I love me some good marketing. I loved the promotion for Delicate Steve’s last album (which involved a hilariously fictional press release from the desk of Chuck Klosterman), and I love the way Steve Marion introduced the world to the songs that make up his upcoming release, Positive Force. On June 26, he had a committee of 11 musician friends (musiciends?) tweet links to individual tracks from the new album that had been uploaded to YouTube. Through this “Positive Force Friendship Stream,” each song got its own “premiere,” with YHT-beloved groups like Yeasayer, Ra Ra Riot, Yellow Ostrich, tUnE-yArDs, and Akron/Family joining in on the fun.
Tag Archives: Chuck Klosterman
Concert Catch-Up Week, Day 5: tUnE-yArDs
(click here if you missed Day 1: Todd Snider, here if you missed Day 2: Justin Townes Earle, here if you missed Day 3: Radiohead, and here if you missed Day 4: Mariachi El Bronx)
I hate it when famous people I like don’t get along.
The subject of music feuds came up a few hours before my friend Coyle and I saw Radiohead in Washington D.C. And before you ask, no, the music feud I’m talking about isn’t the one about us buying the same M. Ward shirt, though I am wearing it as I type this — hear that Coyle?!? No, the subject came up because our pre-show listening regimen leaned heavily on Arctic Monkeys, to whom Coyle’s been listening quite a bit recently. As we talked about Suck It and See, Arctic Monkeys’ most recent album, it dawned on me that I hadn’t given the band a fair chance over the years, and I’m pretty sure it’s because of something Thom Yorke said a little while back. Of AM and their rapid rise to fame, Yorke was quoted in 2006 as saying:
“The fact that poor Arctic Monkeys are getting so much attention is purely based on the fact that the mainstream music business is such a bunch of fucking retards as far as I’m concerned.”
Looking back at this incident with the benefits of hindsight and Google, it seems totally unfair (and dumb) for me to have let a single utterance, especially a flippant one that was mainly directed at the mainstream music industry, steer me away from a group I’d been starting to enjoy. But a half decade of tepid listening, a heavy Radiohead bias and the fact that AM drummer Matt Helders had fired back a shot about Radiohead being boring all worked together to warp my memory, and I found myself saying to Coyle something like, “I haven’t listened to them much. I think they said something not so nice about Radiohead at one point.” It’s embarrassing to admit it, but I seem to have passively chosen a side in a disagreement that took place 6 years ago between two people I’ve never met, which means that I’m just now finding out how great Suck It and See is. Crazy, right?
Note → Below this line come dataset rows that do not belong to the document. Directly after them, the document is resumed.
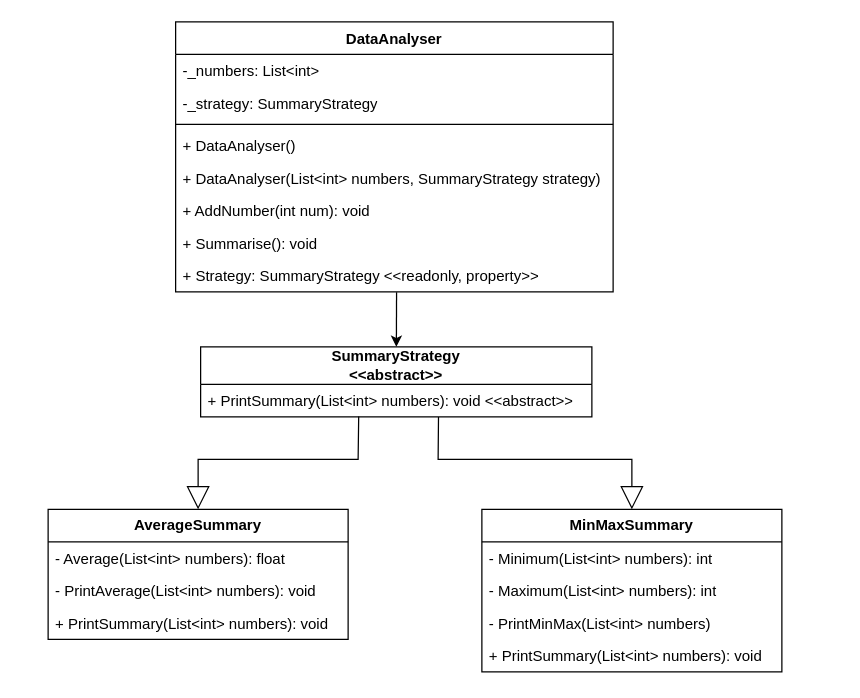
The draw.io diagram T1 Semester Test/UML diagram renewed.drawio in marsh826/SwinburneCOS20007, before the edit. Source tidied: cells renumbered, new cells numbered last; positions are measured from the earlier drawing's top-left corner, leaving out a move shared by most shapes. Both pictures are drawn from the tidied source at 125%, with x=0, y=0 at pixel (48, 21).
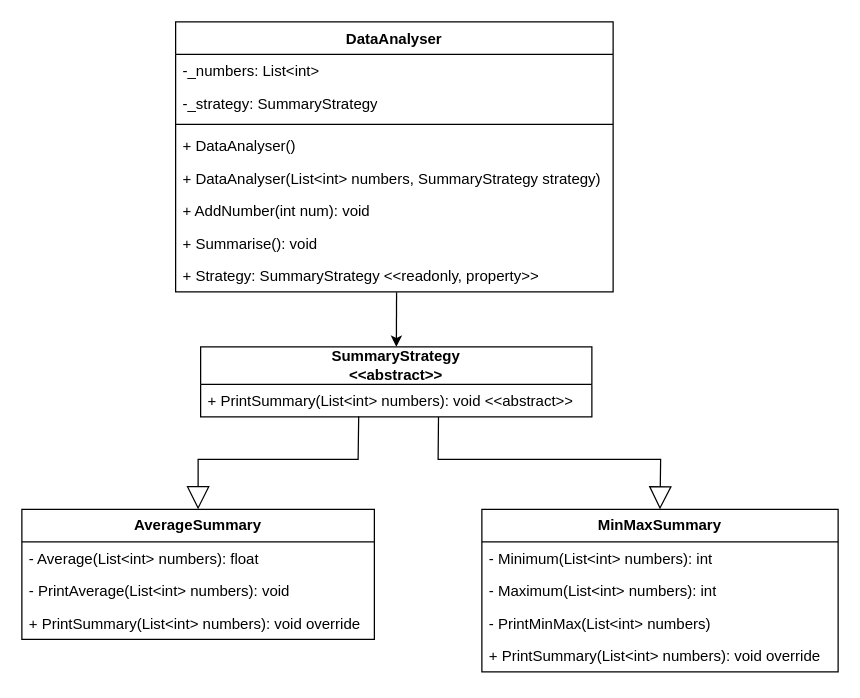
The same diagram, later.

The change refers to these unchanged cells:
```xml
<mxCell id="12" value="+ PrintSummary(List&amp;lt;int&amp;gt; numbers): void &amp;lt;&amp;lt;abstract&amp;gt;&amp;gt;" style="text;strokeColor=none;fillColor=none;align=left;verticalAlign=top;spacingLeft=4;spacingRight=4;overflow=hidden;points=[[0,0.5],[1,0.5]];portConstraint=eastwest;whiteSpace=wrap;html=1;" parent="11" vertex="1">
  <mxGeometry y="30" width="313" height="26" as="geometry" />
</mxCell>
```

Diff of the diagram source:
```diff
@@
     <mxCell id="14" value="&lt;b&gt;AverageSummary&lt;/b&gt;" style="swimlane;fontStyle=0;horizontal=1;startSize=26;fillColor=none;whiteSpace=wrap;html=1;" parent="1" vertex="1">
-      <mxGeometry y="390" width="240" height="104" as="geometry" />
+      <mxGeometry x="-21" y="390" width="282" height="104" as="geometry" />
     </mxCell>
     <mxCell id="15" value="- Average(List&amp;lt;int&amp;gt; numbers): float" style="text;strokeColor=none;fillColor=none;align=left;verticalAlign=top;spacingLeft=4;spacingRight=4;overflow=hidden;whiteSpace=wrap;html=1;" parent="14" vertex="1">
-      <mxGeometry y="26" width="240" height="26" as="geometry" />
+      <mxGeometry y="26" width="282" height="26" as="geometry" />
     </mxCell>
     <mxCell id="16" value="- PrintAverage(List&amp;lt;int&amp;gt; numbers): void" style="text;strokeColor=none;fillColor=none;align=left;verticalAlign=top;spacingLeft=4;spacingRight=4;overflow=hidden;whiteSpace=wrap;html=1;" parent="14" vertex="1">
-      <mxGeometry y="52" width="240" height="26" as="geometry" />
+      <mxGeometry y="52" width="282" height="26" as="geometry" />
     </mxCell>
-    <mxCell id="17" value="+ PrintSummary(List&amp;lt;int&amp;gt; numbers): void&amp;nbsp;" style="text;strokeColor=none;fillColor=none;align=left;verticalAlign=top;spacingLeft=4;spacingRight=4;overflow=hidden;whiteSpace=wrap;html=1;" parent="14" vertex="1">
-      <mxGeometry y="78" width="240" height="26" as="geometry" />
+    <mxCell id="17" value="+ PrintSummary(List&amp;lt;int&amp;gt; numbers): void override" style="text;strokeColor=none;fillColor=none;align=left;verticalAlign=top;spacingLeft=4;spacingRight=4;overflow=hidden;whiteSpace=wrap;html=1;" parent="14" vertex="1">
+      <mxGeometry y="78" width="282" height="26" as="geometry" />
     </mxCell>
     <mxCell id="18" value="&lt;b&gt;MinMaxSummary&lt;/b&gt;" style="swimlane;fontStyle=0;horizontal=1;startSize=26;fillColor=none;whiteSpace=wrap;html=1;" parent="1" vertex="1">
-      <mxGeometry x="347" y="390" width="240" height="130" as="geometry" />
+      <mxGeometry x="347" y="390" width="285" height="130" as="geometry" />
     </mxCell>
     <mxCell id="19" value="- Minimum(List&amp;lt;int&amp;gt; numbers): int" style="text;strokeColor=none;fillColor=none;align=left;verticalAlign=top;spacingLeft=4;spacingRight=4;overflow=hidden;whiteSpace=wrap;html=1;" parent="18" vertex="1">
-      <mxGeometry y="26" width="240" height="26" as="geometry" />
+      <mxGeometry y="26" width="285" height="26" as="geometry" />
     </mxCell>
     <mxCell id="20" value="- Maximum(List&amp;lt;int&amp;gt; numbers): int" style="text;strokeColor=none;fillColor=none;align=left;verticalAlign=top;spacingLeft=4;spacingRight=4;overflow=hidden;whiteSpace=wrap;html=1;" parent="18" vertex="1">
-      <mxGeometry y="52" width="240" height="26" as="geometry" />
+      <mxGeometry y="52" width="285" height="26" as="geometry" />
     </mxCell>
     <mxCell id="21" value="- PrintMinMax(List&amp;lt;int&amp;gt; numbers)" style="text;strokeColor=none;fillColor=none;align=left;verticalAlign=top;spacingLeft=4;spacingRight=4;overflow=hidden;whiteSpace=wrap;html=1;" parent="18" vertex="1">
-      <mxGeometry y="78" width="240" height="26" as="geometry" />
+      <mxGeometry y="78" width="285" height="26" as="geometry" />
     </mxCell>
-    <mxCell id="22" value="+ PrintSummary(List&amp;lt;int&amp;gt; numbers): void&amp;nbsp;" style="text;strokeColor=none;fillColor=none;align=left;verticalAlign=top;spacingLeft=4;spacingRight=4;overflow=hidden;whiteSpace=wrap;html=1;" parent="18" vertex="1">
-      <mxGeometry y="104" width="240" height="26" as="geometry" />
+    <mxCell id="22" value="+ PrintSummary(List&amp;lt;int&amp;gt; numbers): void override&amp;nbsp;" style="text;strokeColor=none;fillColor=none;align=left;verticalAlign=top;spacingLeft=4;spacingRight=4;overflow=hidden;whiteSpace=wrap;html=1;" parent="18" vertex="1">
+      <mxGeometry y="104" width="285" height="26" as="geometry" />
     </mxCell>
@@
     <mxCell id="24" style="endArrow=block;endSize=16;endFill=0;html=1;rounded=0;entryX=0.5;entryY=0;entryDx=0;entryDy=0;exitX=0.608;exitY=1.006;exitDx=0;exitDy=0;exitPerimeter=0;" parent="1" edge="1" source="12" target="18">
       <mxGeometry relative="1" as="geometry">
         <Array as="points">
           <mxPoint x="312" y="350" />
-          <mxPoint x="467" y="350" />
+          <mxPoint x="490" y="350" />
         </Array>
       </mxGeometry>
     </mxCell>
```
The story surrounding Delicate Steve’s album Wondervisions is a one-of-a-kind fable of authenticity that begins with Yale Evelev, the head of record label Luaka Bop. Evelev had a crazy idea. To generate interest in Wondervisions, he asked one of my favorite authors, Chuck Klosterman, to write a press release on the album without interviewing Delicate Steve or listening to the record. What resulted is a hilarious combination of fiction and satire that transforms the one-man band into a five-piece “hydro-electric Mothra,” touching on everything from post-rock minotaurs and a mountain of General Tso’s chicken to Big East football and a band member who will “fight a dog for no reason.” You really have to read it. While the NPR story that alerted me to the whole episode seemed to paint the press release in a somewhat negative light, I think the moral rings true: take the time to explore new music, because shows and albums are often promoted by people who don’t actually listen to the bands. All lessons aside, Wondervisions is fantastic. The real Delicate Steve, Steve Marion, is a wildly talented composer who, with an array of guitar effects, pedals and samples, crafts elaborate melodies that stretch across octaves and lodge themselves deep in your brain. I’m always impressed when an artist can string together so many notes in a memorable way, especially without the benefit of words. He clearly has a gift, and I encourage you to check out “Butterfly” below and the rest of Wondervisions and find out why I’m so excited to have found him, minotaurs or no minotaurs.